One of the best things about going to Berlin was seeing someone I knew. Aristea was a Berliner and had been a student at my school this past year. My first words to her when I met her in the summer were, “Your city smells.” (I’m all class, all the time.) Despite this first encounter, she agreed to meet with me while I was in Berlin. We met at the Jewish Museum (after I found it, I got lost twice thanks to 70/30% rule of German signage) and I met Aristea’s friend Chloe who was visiting from France. We wandered through the museum for a little while trying to understand what was going on, but I was struck immediately by the use of one word in all of the descriptions of the Jewish people in the exhibits: murdered. Almost all of the Holocaust/Jewish museums I have been to say things like, “Issac perished in Auschwitz, or Issac was executed in Auschwitz, or Issac died in Auschwitz.” Murdered is a personal word, it is not a word used to describing mass killings. I am certain that this word was used purposefully, to personalize the deaths of these innocent people, but also to hammer home the deaths were intentional and not accidental or part of the machine of time.
Several of the exhibits were just experiences. I stood in a large room looking up at a shaft of light, there was no explanation, but to me it seemed like the hope of the Jewish people during the Holocaust. They could see something in the distance but were surrounded by darkness and the light was very far away.
The next spot was a little courtyard with large rectangular blocks of cement. At first everything seemed normal, until you stood in the courtyard. The blocks provided a visual illusion that you were standing upright, but the ground was actually on a slope and it was difficult to walk because the visual cues were telling you one thing, but the reality was different.
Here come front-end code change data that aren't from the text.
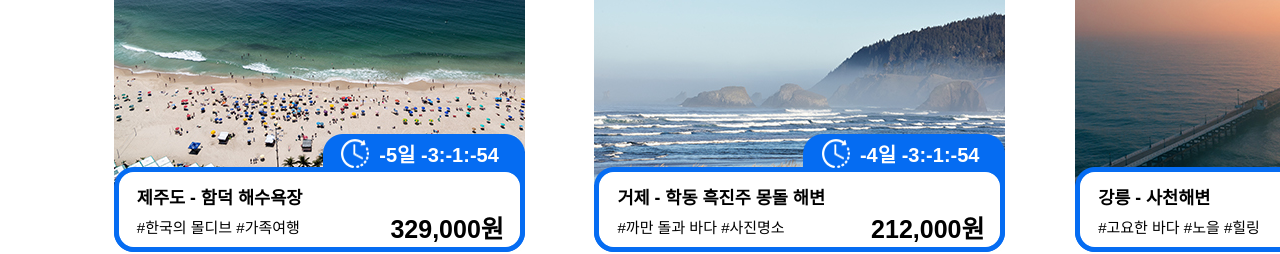
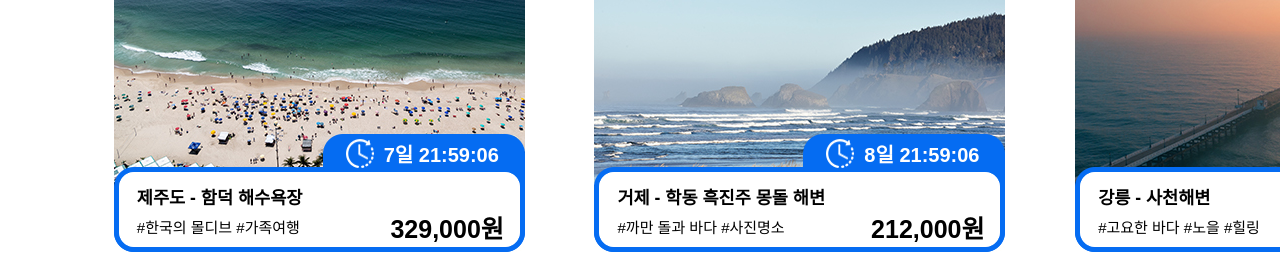
Before and after one commit to ogon38/oceantrip, a plain HTML site: page domestic.html in a window 1280 px wide. Shown: the part 2860-3114 px from the top of the page. Drawn offline with nearby package versions, Linux system fonts and the light colour scheme; a web font is replaced by a local one.

Commit message:
Add files via upload

```diff
--- a/domestic.html
+++ b/domestic.html
@@ -661,7 +661,7 @@ COPYRIGHT 1990-2023 OCEANTRIP. ALL RIGHTS RESERVED.
 function updateDiffTime() {
     remainTimes.forEach((remainTime, index) => {
         // 여기에서 각 요소에 대한 서로 다른 시간을 계산하고 설정합니다.
-        const masTimes = ["2024-06-13", "2024-06-14", "2024-06-13"]; // 각 요소에 대한 날짜를 배열로 설정
+        const masTimes = ["2024-06-25", "2024-06-26", "2024-06-27"]; // 각 요소에 대한 날짜를 배열로 설정
 
         const masTime = new Date(masTimes[index]); // 각 요소에 대한 날짜 설정
         const todayTime = new Date();
```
We eventually got upstairs and began the history part of the museum. I thought I knew a little about Jewish life and beliefs, but it did not take long for me learn about five times as much as I had ever known. I learned about traditions, about Jewish beliefs, about Jewish history, and about stuff I hadn’t ever considered. We were there for two and a half hours and we could have stayed there twice as long.
After the Jewish museum we were off to eat Thai food. I love Thai food, but I also suffer from the idea that the best ethnic food can be found in America. Why did I believe this? Primarily ignorance, but a little of it was buying into the idea that America is a melting pot of many cultures and everywhere else in the world is pretty much a collection of mono-ethnic cultures where people don’t mix. This is not the case, the world is incredibly diverse and while America has good Thai food, so does Berlin, really good Thai food.
We met Aristea’s mom at the restaurant and got seats outside along the street. I really love the relaxed attitude of eating outside in Europe, it is one of the great pleasures of life. At our table to eat Thai food, we had a French woman, two Berliners and an American, it was very international, the best news was that everyone spoke excellent English. It was so nice to be able to be taken care of by my German-speaking hosts. They ordered, picked up the food, and picked up the bill. I had some duck and curry. It was very good, and I got to try a mango drink that was also very nice. I spent a lot of time talking to Aristea’s mom about the United States about her travels. After I told her about my harrowing experience climbing the tower in Copenhagen, she told me that it was possible to climb up into the tower in the center of the Tiergarten. I hadn’t planned on climbing anymore towers, but this one looked pretty safe compared to the one in Copenhagen. After dinner, we walked to a coffee shop and had some caffeine and cake to top the evening off. It was one of those leisurely evenings that seem so hard to accomplish in America. Culturally we could learn a lot from the Europeans when it comes to eating and relaxing. Imagine eating a meal for two hours in America, it just doesn’t happen, but it should.
At the end of the evening, Aristea’s mom drove me back to my hotel by way of all of the places I should visit on my last day. I managed to make it to all of the locations on my final day in Berlin, but nothing was better than the evening that I got to pretend I was a local.